The cessation of epilepsy by surgical intervention–although it may be an end in itself – primarily aims at a reduction of injuries and embarrassment, in order to enable patients to do what they formerly were precluded from doing. It offers possibilities to live a more fulfilled and self-confident life. But ‘if the disasters and injuries are somehow self-imposed, if the embarrassment arises mainly from peculiarities of character, if the sense of stigmatization is a deeply held conviction … removing the epilepsy will not necessarily alter these conditions’ (Taylor et al., 1997). Those patients – although seizure-free – may stay in their disabled situation.
The experience that the results of epilepsy surgery (ES) – even if successful from a neurological point of view – may be far from satisfying for special groups of patients leads to the following discussion.

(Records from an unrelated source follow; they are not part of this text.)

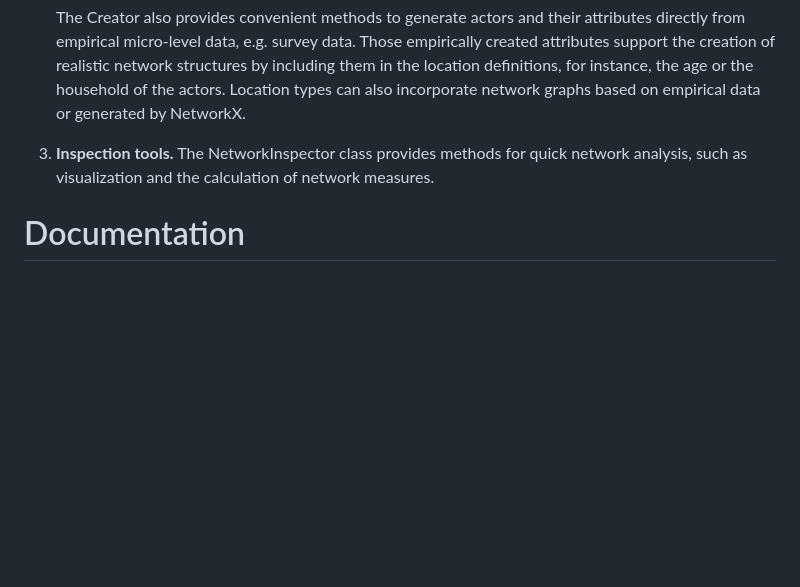
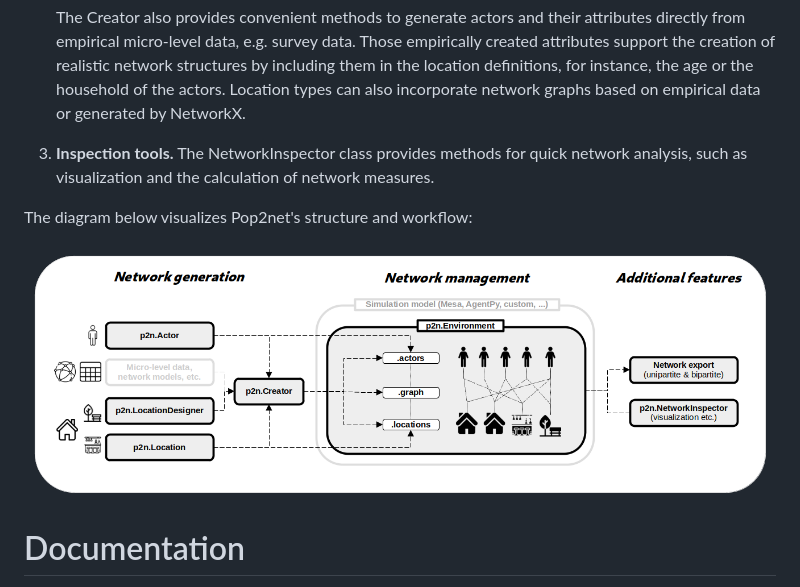
Before and after one commit to mariuzka/pop2net, a Markdown page: paper/paper.md, the part around the change. Rendered like a GitHub page; pictures changed too: paper/flowchart.png (added); blank space fills up the shorter version.

Commit message:
improve flow chart and insert it into the paper

```diff
--- a/paper/paper.md
+++ b/paper/paper.md
@@ -114,6 +114,11 @@ Pop2net's components can be categorized into three sectors.
     The NetworkInspector class provides methods for quick network analysis, such as visualization and the calculation of network measures.
 
 
+The diagram below visualizes Pop2net's structure and workflow:
+
+![](flowchart.png)
+
+
 # Documentation
 
 To make Pop2net as user-friendly as possible, we also provide comprehensive documentation.
```
Also changed, not shown: 1 other file.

On the one hand, a growing interest in psychiatric comorbidity has led to better prognostic knowledge about negative outcomes. This led to a tendency to set up contraindications for surgery for those patients who suffered from the most severe psychiatric disorders, namely chronic psychoses, because this patient group continued to exhibit their psychotic features postoperatively, and the positive effects of the surgical intervention seemed doubtful. In principle, this strategy to exclude patients with predictable barriers to surgical success is reasonable, but it is still unclear which group of psychotic patients to preclude from surgery (see below).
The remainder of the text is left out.